Key Objective: To identify and develop a cadre of teacher leaders who will serve as catalysts to strengthen the union and its connection to the community in order to generate support for public schools.
The AFT Teacher Leaders Program will support the goals of the union locals and provide them with:
- a strong tie to community organizations and community leaders;
- an informed teacher voice;
- a vehicle for positive messaging about public schools and their unions; and
- a pipeline for future school and union leaders.
Participating teachers will develop skills related to:
- creating a collaborative culture;
- accessing and using research;
- reaching out to families and communities;
- becoming advocates for teachers, students and their families, and for public education;
- understanding policy issues and making recommendations to and through their unions; and
- doing oral and written presentations.
Through their participation in the AFT Teachers as Leaders Program, teachers will:
- become conversant with both the local and national dialogue on education;
- develop relationships with local policymakers and community leaders;
- connect practice, research and policy; and
- serve as a sounding board and advisory group for union leaders.
To support the creation of the Teacher Leaders Program at local affiliates, the AFT will provide:
- travel to a meeting for selected union local leaders and local program facilitators to learn more about the program;
- technical assistance for implementation;
- stipends for participating teachers;
- materials for implementation;
- ongoing support; and
- access to a nationwide online community of teacher leaders from all locals engaged in this work.
- The AFT will provide a stipend (for an eight-month program) for 15 teachers.
- The facilitator will convene teachers on one Saturday each month (9 a.m. – 4 p.m., October 2013 – May 2014) to support them as they learn to take active leadership roles in their schools, union and communities. Because this is a nationwide program, all locals will meet on the following eight Saturdays (9 a.m. – 4 p.m.):
- Oct. 19, 2013
- Nov. 16, 2013
- 3. TBD: Dec. 14 OR 21, 2013 (Dec. 14 is an ACT testing day, and Dec. 21 marks the beginning of vacation for many schools; the final December date will be determined at the orientation meeting.)

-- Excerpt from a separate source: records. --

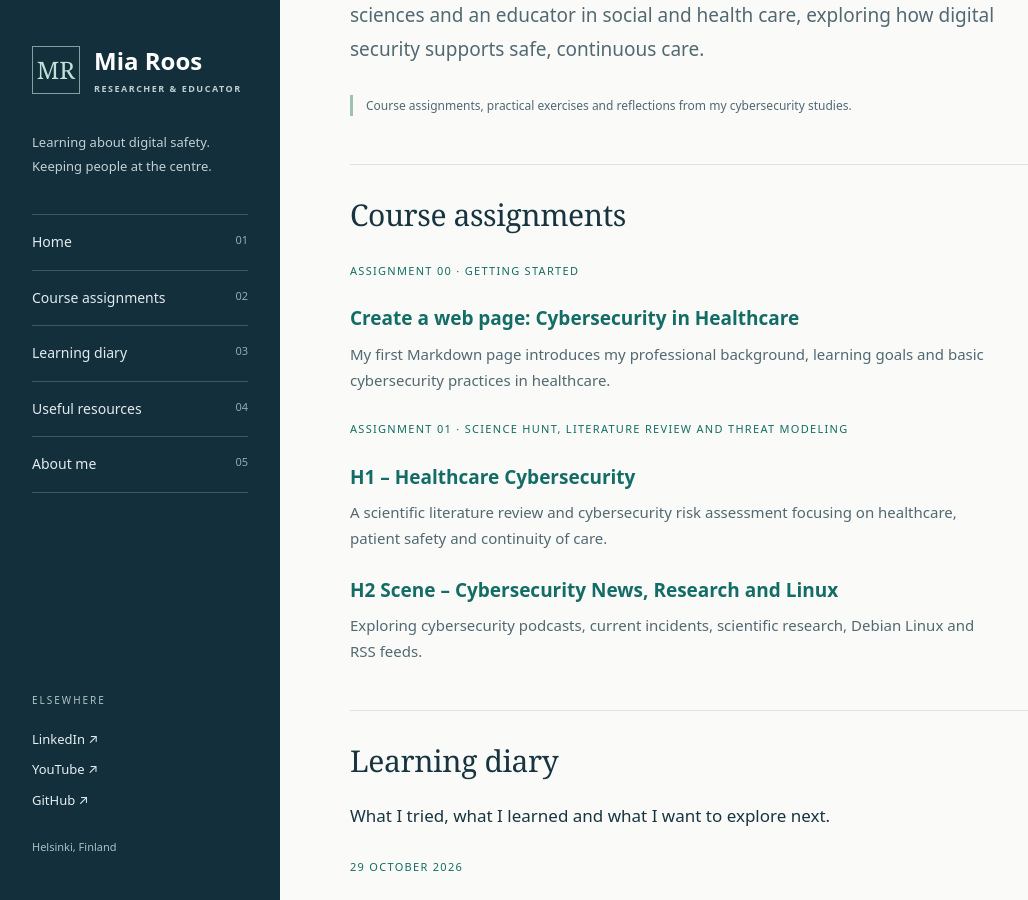
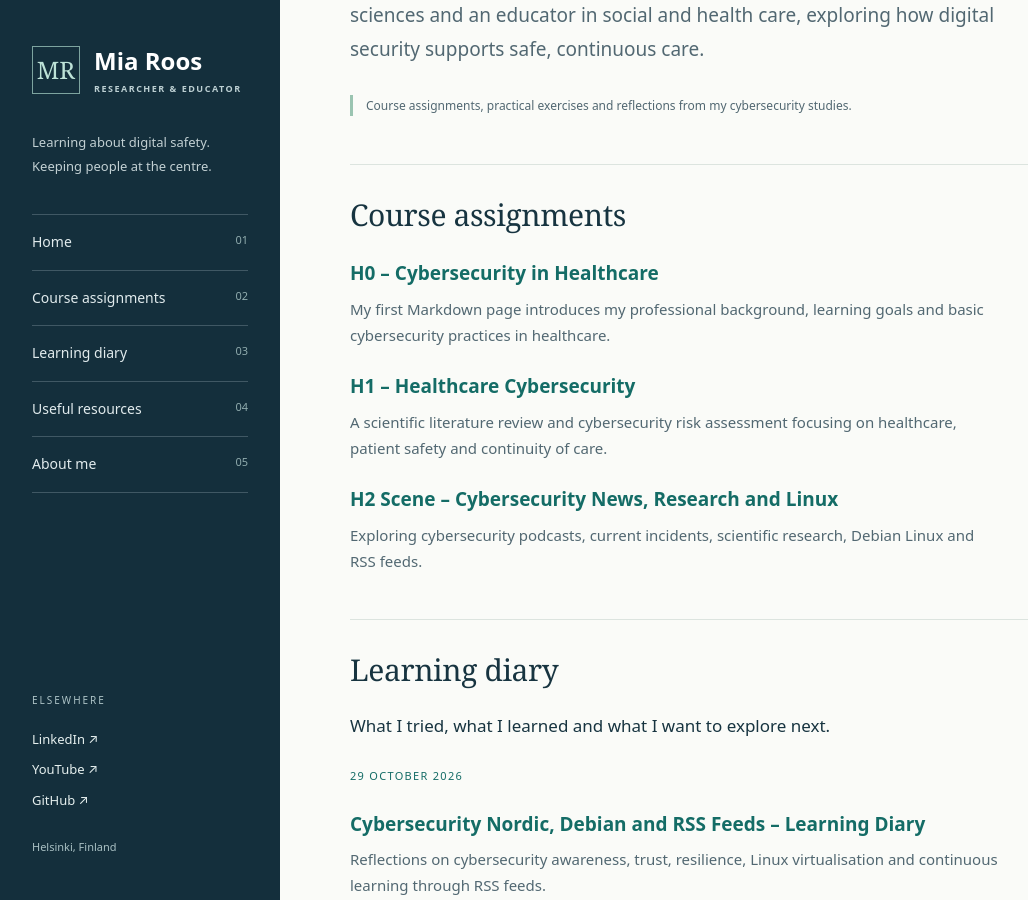
Before and after one commit to mia-roos/Cyber-Security-Studies, a Jekyll site: the page built from index.md, in a window 1280 px wide and 900 px high, scrolled down 366 px. Shown: the whole window, without its empty margins (0-1028 px from the left). Built offline with Jekyll 4.4.1, drawn with Linux system fonts in a browser that asks for light colours.

Commit message:
Update index.md

```diff
--- a/index.md
+++ b/index.md
@@ -13,13 +13,9 @@ title: Cybersecurity Learning Portfolio
 
 ## Course assignments
 
-<p class="entry-meta">Assignment 00 · Getting started</p>
-
-### [Create a web page: Cybersecurity in Healthcare]({{ '/cybersecurity-in-healthcare.html' | relative_url }})
+### [H0 – Cybersecurity in Healthcare]({{ '/cybersecurity-in-healthcare.html' | relative_url }})
 
 <p class="entry-description">My first Markdown page introduces my professional background, learning goals and basic cybersecurity practices in healthcare.</p>
-
-<p class="entry-meta">Assignment 01 · Science Hunt, Literature Review and Threat Modeling</p>
 
 ### [H1 – Healthcare Cybersecurity]({{ '/h1.html' | relative_url }})
 
```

- Jan. 11, 2014
- Feb. 22, 2014
- March 15, 2014
- April 19, 2014 ( this date will have to be modified since if falls within our spring break)
- May 17, 2014
The AFT has invited Ellen Meyers, founding director of the Teachers Network Leadership Institute and author of The Power of Teacher Networks (Corwin, 2009), to assist the AFT in leading this initiative.
BTU BRs and Principals meet to discuss new Teacher Evaluation
More than 50 BRs and Principals met this week at the Mount Washington Conference Center to discuss the new teacher evaluation. BRs were shown examples and were able to ask questions. They know this will be a learning process and that BTU will continue to work with the district on this so that the process is seemless.
New Teachers Get Ready for School Year
More than 500 newly hired Baltimore City Public School teachers flooded the auditorium at Digital Harbor High School in South Baltimore on Monday to begin a week long training. The new teachers will get the opportunity to meet veteran teachers and learn some strategies for helping students to learn.
They also had the opportunity to hear Interim CEO, Tisha Edwards speak and tell them, they need to more than just teach English and Math in the classroom. She said they would have to make sure their students can leave “where they come from” outside and come to school ready to learn and leave school being proud of who they are.
Kenya Campbell, Chair of the BTU Teacher Chapter, spoke on behalf of BTU president Marietta English. Kenya told the group that union membership is paramount in their careers and that the Union would also be there to help them in any way they could.
The teachers in attendance will go through several classes and workshops before the week is over that will help be successful in the classroom.
BTU President hosts panel at AFT TEACH Conference